Fraser Engerman, a spokesman for Johnson Control Inc., the parent corporation of Barclay Friends’ sprinkler company, declined to comment when asked if the sprinkler system functioned properly during the Barclay fire. But he said his firm “is assisting authorities and currently gathering information to find out more details about the fire.”
Was there any recent work to the building’s electrical, gas, or water systems?
A review Tuesday by the Inquirer and Daily News of building permits provided by the Borough of West Chester for the facility does not appear to indicate permitted work in past months.
Was the structure protected by a fire-suppression system with sprinklers in each room as well as in the attic?

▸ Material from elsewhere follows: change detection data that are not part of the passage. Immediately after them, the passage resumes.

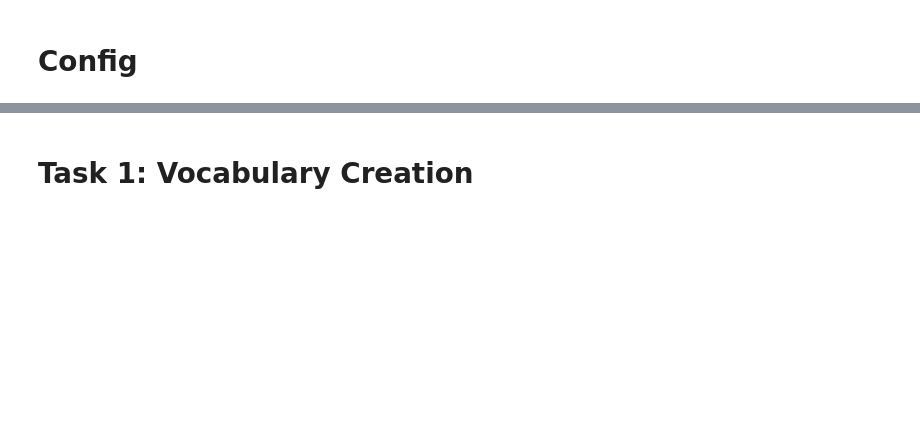
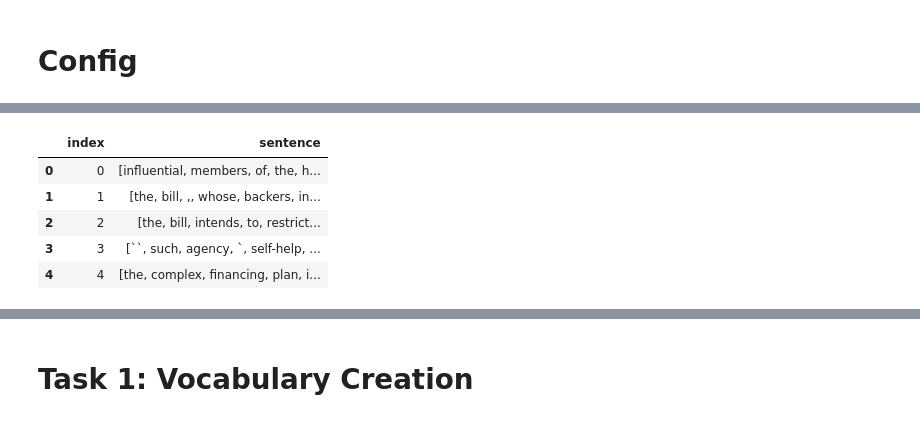
Before and after one commit to KayvanShah1/usc-csci544-applied-nlp-fall23, a Jupyter notebook: hw2/solution/CSCI544_HW2.ipynb, the cells around one changed output, grey strips where cells are left out. Cells and saved outputs as stored; diff of their text form; code cells hidden in the pictures; blank space fills up the shorter version.

```diff
--- a/hw2/solution/CSCI544_HW2.ipynb
+++ b/hw2/solution/CSCI544_HW2.ipynb
@@ -72,0 +136,11 @@ time: 0 ns (started: 2023-09-24 22:00:58 -07:00)
+# %%
+test_dataset = WSJDataset(path=WSJDatasetConfig.test_file_path)
+df_test = test_dataset.prepare_dataset()
+df_test.head()
+# %% [output]
+|  | index | sentence |
+| 0 | 0 | [influential, members, of, the, h... |
+| 1 | 1 | [the, bill, ,, whose, backers, in... |
+| 2 | 2 | [the, bill, intends, to, restrict... |
+| 3 | 3 | [``, such, agency, `, self-help, ... |
+| 4 | 4 | [the, complex, financing, plan, i... |
```
Also changed, not shown: parts of 23 cells of this notebook, 2 other files.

Officials for Barclay Friends declined to comment. A review of building plans and permits, only made available Tuesday afternoon, did not provide an immediate answer.
What type of sprinkler system was installed?
Spokesman Larry Elveru of Kendal Corp., parent company of Barclay Friends, declined to comment in an email, citing the ongoing investigation. Messages left with the Chester County fire marshal were not returned.
What does the ATF say about the sprinkler system?
The agency would not answer questions about the system. Its National Response Team had sole possession of the facility’s plans and permits for at least the last week and they were only made available Tuesday afternoon.
Based on news reports, what questions do fire-safety experts have about the fire?
Richard Skinner, a former fire marshal in New Jersey who said he was a consultant involved in the Station nightclub fire in Rhode Island that killed 100 people in 2003, questioned whether the sprinkler system was fully operational.
“If it was fully sprinkled, there is no way that building should have come down like that,” Skinner said. He said that the system might not have been able to put out the fire but that it should have kept it from spreading.
Staff writers Mark Fazlollah, William Bender, and Mari A. Schaefer contributed to this article.